We had thunder last night, a huge storm that got trapped over the Solent, as they sometimes do, confined between Portsdown Hill on the mainland, and the downs on the southern side of the Island. I went upstairs to check on the cat, who was fine, and sat on the table in our bedroom window, looking out at the flashes that lit the sky from East to West. I kept my eyes forward, in a meditative state, waiting for lightning bolts to appear within my view, and inside five minutes I saw several: beautiful, brutal, jagged lines of pure white, linking the night cloud to the horizon like ruptures in the sky.

This morning dawned clear. Last week had given us glorious summer weather, but Saturday had been dull and wet, culminating in the storm as night fell. Today is bright, summery, but with the fresh aftermath of the storm.

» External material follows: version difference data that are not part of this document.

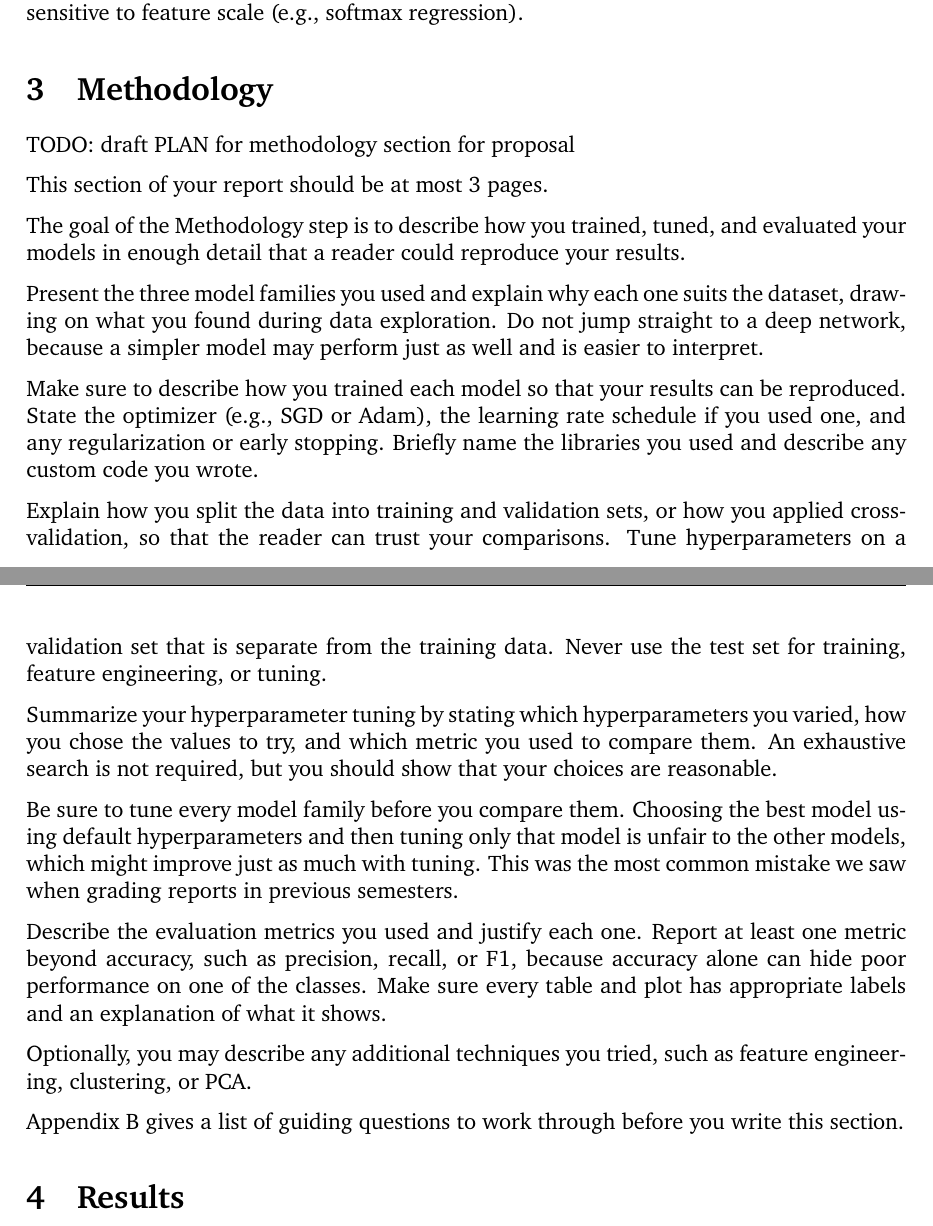
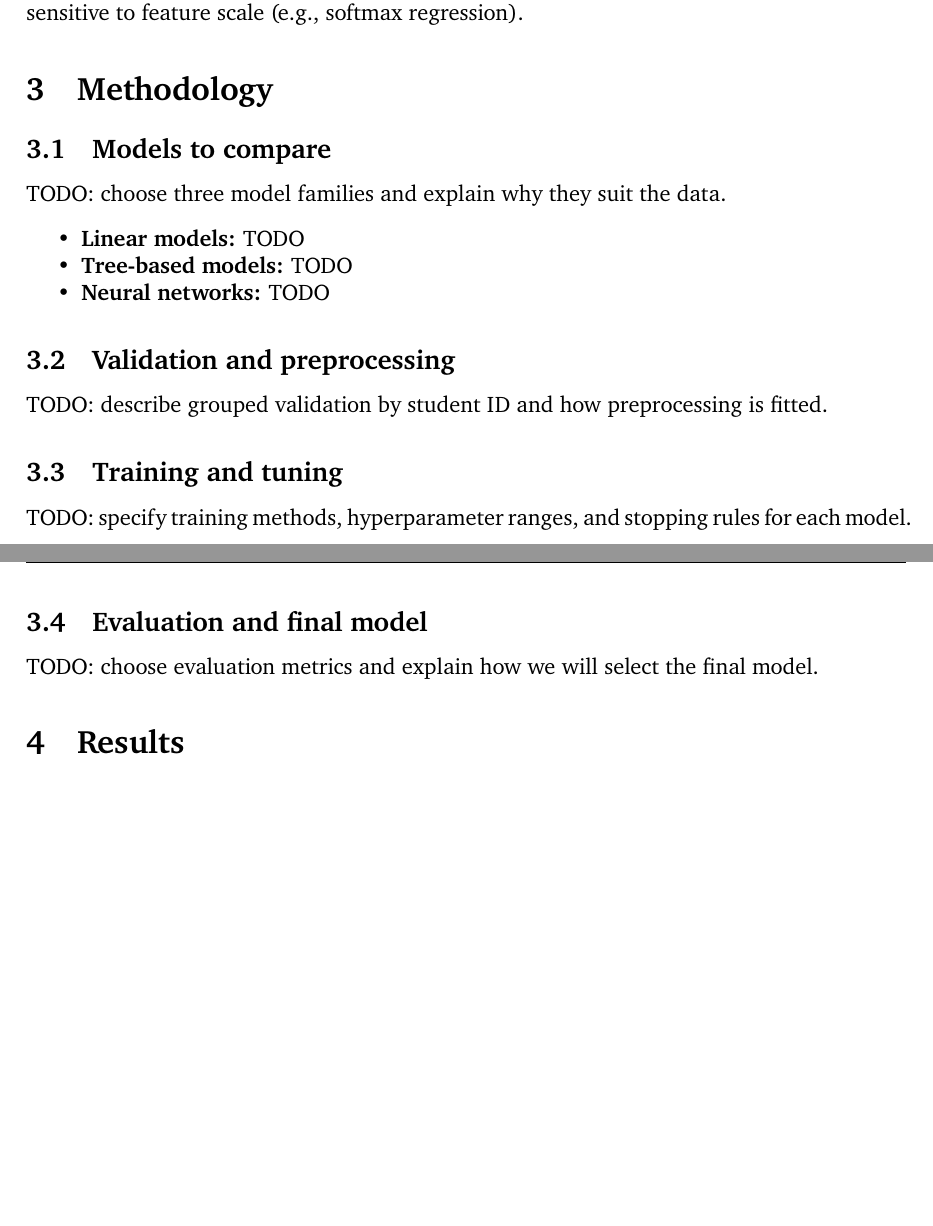
Before and after one commit to D1NG1/CSC311-Project, a LaTeX document (report/report.tex): two parts of pages 4 and 5 of 11 before the commit and two parts of pages 4 and 5 of 10 after it, joined at a grey line, cut so that both start at the same text, the shorter picture padded with empty space. Compiled offline with pdfLaTeX.

Commit message:
structure for methodology draft plan

```diff
--- a/report/report.tex
+++ b/report/report.tex
@@ -238,46 +238,66 @@ for models that are sensitive to feature scale (e.g., softmax regression).
 
 \section{Methodology}\label{sec:methodology}
 
-TODO: draft PLAN for methodology section for proposal
+\subsection{Models to compare}
+% This section of your report should be at most 3 pages.
 
-This section of your report should be at most 3 pages.
+% The goal of the Methodology step is to describe how you trained, tuned, and
+% evaluated your models in enough detail that a reader could reproduce your results.
 
-The goal of the Methodology step is to describe how you trained, tuned, and evaluated
-your models in enough detail that a reader could reproduce your results.
+% Present the three model families you used and explain why each one suits the
+% dataset, drawing on what you found during data exploration. Do not jump straight to
+% a deep network, because a simpler model may perform just as well and is easier to
+% interpret.
 
-Present the three model families you used and explain why each one suits the dataset,
-drawing on what you found during data exploration. Do not jump straight to a deep
-network, because a simpler model may perform just as well and is easier to interpret.
+TODO: choose three model families and explain why they suit the data.
 
-Make sure to describe how you trained each model so that your results can be reproduced.
-State the optimizer (e.g., SGD or Adam), the learning rate schedule if you used one, and
-any regularization or early stopping. Briefly name the libraries you used and describe
-any custom code you wrote.
+\begin{itemize}
+  \item \textbf{Linear models:} TODO
+  \item \textbf{Tree-based models:} TODO
+  \item \textbf{Neural networks:} TODO
+  % TODO: Any other model families to consider?
+\end{itemize}
 
-Explain how you split the data into training and validation sets, or how you applied
-cross-validation, so that the reader can trust your comparisons. Tune hyperparameters on
-a validation set that is separate from the training data. Never use the test set for
-training, feature engineering, or tuning.
+\subsection{Validation and preprocessing}
+% Explain how you split the data into training and validation sets, or how you applied
+% cross-validation, so that the reader can trust your comparisons. Tune
+% hyperparameters on a validation set that is separate from the training data. Never
+% use the test set for training, feature engineering, or tuning.
 
-Summarize your hyperparameter tuning by stating which hyperparameters you varied, how
-you chose the values to try, and which metric you used to compare them. An exhaustive
-search is not required, but you should show that your choices are reasonable.
+TODO: describe grouped validation by student ID and how preprocessing is fitted.
 
-Be sure to tune every model family before you compare them. Choosing the best model
-using default hyperparameters and then tuning only that model is unfair to the other
-models, which might improve just as much with tuning. This was the most common mistake
-we saw when grading reports in previous semesters.
+\subsection{Training and tuning}
+% Make sure to describe how you trained each model so that your results can be
+% reproduced. State the optimizer (e.g., SGD or Adam), the learning rate schedule if
+% you used one, and any regularization or early stopping. Briefly name the libraries
+% you used and describe any custom code you wrote.
 
-Describe the evaluation metrics you used and justify each one. Report at least one
-metric beyond accuracy, such as precision, recall, or F1, because accuracy alone can
-hide poor performance on one of the classes. Make sure every table and plot has
-appropriate labels and an explanation of what it shows.
+% Summarize your hyperparameter tuning by stating which hyperparameters you varied,
+% how you chose the values to try, and which metric you used to compare them. An
+% exhaustive search is not required, but you should show that your choices are
+% reasonable.
 
-Optionally, you may describe any additional techniques you tried, such as feature
-engineering, clustering, or PCA.
+% Be sure to tune every model family before you compare them. Choosing the best model
+% using default hyperparameters and then tuning only that model is unfair to the other
+% models, which might improve just as much with tuning. This was the most common
+% mistake we saw when grading reports in previous semesters.
 
-Appendix~\ref{app:methodology} gives a list of guiding questions to work through before
-you write this section.
+% Optionally, you may describe any additional techniques you tried, such as feature
+% engineering, clustering, or PCA.
+
+TODO: specify training methods, hyperparameter ranges, and stopping rules for each
+model.
+
+\subsection{Evaluation and final model}
+% Describe the evaluation metrics you used and justify each one. Report at least one
+% metric beyond accuracy, such as precision, recall, or F1, because accuracy alone can
+% hide poor performance on one of the classes. Make sure every table and plot has
+% appropriate labels and an explanation of what it shows.
+
+% Appendix~\ref{app:methodology} gives a list of guiding questions to work through
+% before you write this section.
+
+TODO: choose evaluation metrics and explain how we will select the final model.
 
 % ===========================================
 % 5. Results
```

Amanda and I got up early enough to take Tia out before getting bogged down in the weekend obligations to family, house and friends. We decided to go to Compton Beach, on the south west of the Island. It’s a bit of a haul to get there, driving through Newport and then on out to the South Coast, but, at low tide, it is one of the glories of living here. Low tide was at 9:15 this morning: we got there at about 8:30, and the sand, peppered with seaweed, rocks and tide pools, and with the chalk cliffs of Freshwater as its backdrop, looked like a setting from a fantasy novel.

We walked eastwards, into the sun, the sound of a strong surf accompanying our lazy chat. Amanda has been taking dog training classes and Tia, despite her limitless capacity for excitement, is becoming more manageable. She sprinted ahead, but came back to us when Amanda called, and ran delighted rings around us when she had received a reward for her obedience. We went further than we had intended, because we met other walkers, and got talking, or Tia was playing with their dogs as we walked, but it didn’t matter. It was Sunday, the sun was out, and we live in a beautiful, beautiful place.

Sunday, 4 June 2017

Something Beautiful 2

As we wake to news of another act of lunacy from idiot kids who think their way is the only way, we need to remind ourselves that we are not defined by our alienated outcasts. I can’t make the embed function work for this. I suspect the Beeb plays silly buggers with copyright restrictions. It’s worth a watch, though, so the link is below.

Source-bbc.co.uk